START Records supplied
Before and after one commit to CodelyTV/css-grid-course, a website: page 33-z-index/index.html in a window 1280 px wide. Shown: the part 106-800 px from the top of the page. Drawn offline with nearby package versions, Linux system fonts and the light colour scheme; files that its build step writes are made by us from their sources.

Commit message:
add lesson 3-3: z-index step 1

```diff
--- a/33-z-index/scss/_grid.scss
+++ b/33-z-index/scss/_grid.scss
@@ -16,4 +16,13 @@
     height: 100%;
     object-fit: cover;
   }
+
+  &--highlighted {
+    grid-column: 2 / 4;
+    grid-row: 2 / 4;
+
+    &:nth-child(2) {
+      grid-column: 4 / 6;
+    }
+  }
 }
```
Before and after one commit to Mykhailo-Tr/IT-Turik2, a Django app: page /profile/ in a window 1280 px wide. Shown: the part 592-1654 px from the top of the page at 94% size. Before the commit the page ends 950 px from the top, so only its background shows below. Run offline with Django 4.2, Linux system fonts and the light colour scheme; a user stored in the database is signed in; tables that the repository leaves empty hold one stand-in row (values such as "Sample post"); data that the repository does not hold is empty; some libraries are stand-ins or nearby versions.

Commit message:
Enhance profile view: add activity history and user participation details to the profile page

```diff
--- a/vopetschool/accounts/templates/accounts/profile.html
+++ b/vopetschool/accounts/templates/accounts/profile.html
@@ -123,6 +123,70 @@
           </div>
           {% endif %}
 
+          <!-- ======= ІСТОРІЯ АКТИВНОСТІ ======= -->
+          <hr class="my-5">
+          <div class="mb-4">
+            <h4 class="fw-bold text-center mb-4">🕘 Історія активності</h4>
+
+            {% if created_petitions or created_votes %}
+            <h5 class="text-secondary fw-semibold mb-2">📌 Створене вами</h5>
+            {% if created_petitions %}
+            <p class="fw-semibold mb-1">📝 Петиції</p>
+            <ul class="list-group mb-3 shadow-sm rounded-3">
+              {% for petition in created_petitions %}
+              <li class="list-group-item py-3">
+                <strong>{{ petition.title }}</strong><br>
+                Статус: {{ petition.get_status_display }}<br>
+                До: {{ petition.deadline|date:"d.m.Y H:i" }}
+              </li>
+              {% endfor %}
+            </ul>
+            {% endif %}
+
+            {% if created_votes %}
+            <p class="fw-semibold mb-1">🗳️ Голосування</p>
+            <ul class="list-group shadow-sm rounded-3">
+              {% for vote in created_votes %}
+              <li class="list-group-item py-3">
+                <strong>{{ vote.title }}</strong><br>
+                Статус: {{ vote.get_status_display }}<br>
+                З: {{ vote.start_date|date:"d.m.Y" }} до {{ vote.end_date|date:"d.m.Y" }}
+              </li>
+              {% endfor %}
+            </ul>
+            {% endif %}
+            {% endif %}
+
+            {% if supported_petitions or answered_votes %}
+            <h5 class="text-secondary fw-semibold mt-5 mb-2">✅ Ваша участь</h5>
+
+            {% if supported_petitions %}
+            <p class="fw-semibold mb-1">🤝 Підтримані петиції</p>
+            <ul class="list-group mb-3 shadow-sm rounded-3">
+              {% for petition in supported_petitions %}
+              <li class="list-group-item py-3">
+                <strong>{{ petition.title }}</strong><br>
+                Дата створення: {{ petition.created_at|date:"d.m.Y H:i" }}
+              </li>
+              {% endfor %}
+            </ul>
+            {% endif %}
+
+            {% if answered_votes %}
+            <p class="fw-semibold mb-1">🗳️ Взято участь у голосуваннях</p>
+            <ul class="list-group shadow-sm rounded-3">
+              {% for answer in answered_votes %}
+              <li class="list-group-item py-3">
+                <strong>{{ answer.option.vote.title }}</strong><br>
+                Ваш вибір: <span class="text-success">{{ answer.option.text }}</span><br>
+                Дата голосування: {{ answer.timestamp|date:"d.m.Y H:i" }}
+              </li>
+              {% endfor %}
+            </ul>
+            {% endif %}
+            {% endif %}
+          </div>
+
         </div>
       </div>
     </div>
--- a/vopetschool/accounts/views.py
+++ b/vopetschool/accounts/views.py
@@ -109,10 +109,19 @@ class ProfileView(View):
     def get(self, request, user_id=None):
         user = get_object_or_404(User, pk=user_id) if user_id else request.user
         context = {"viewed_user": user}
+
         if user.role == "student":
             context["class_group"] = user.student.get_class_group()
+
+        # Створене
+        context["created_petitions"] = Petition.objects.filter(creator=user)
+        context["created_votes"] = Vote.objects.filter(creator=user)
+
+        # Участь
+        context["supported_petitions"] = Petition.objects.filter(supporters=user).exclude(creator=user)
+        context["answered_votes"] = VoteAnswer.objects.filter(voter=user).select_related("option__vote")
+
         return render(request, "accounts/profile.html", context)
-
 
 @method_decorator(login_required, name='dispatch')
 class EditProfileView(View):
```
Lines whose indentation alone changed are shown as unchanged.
END Records supplied
The problem - Among the lines above, count those containing "from", and give only the number.

Exercise solution - 2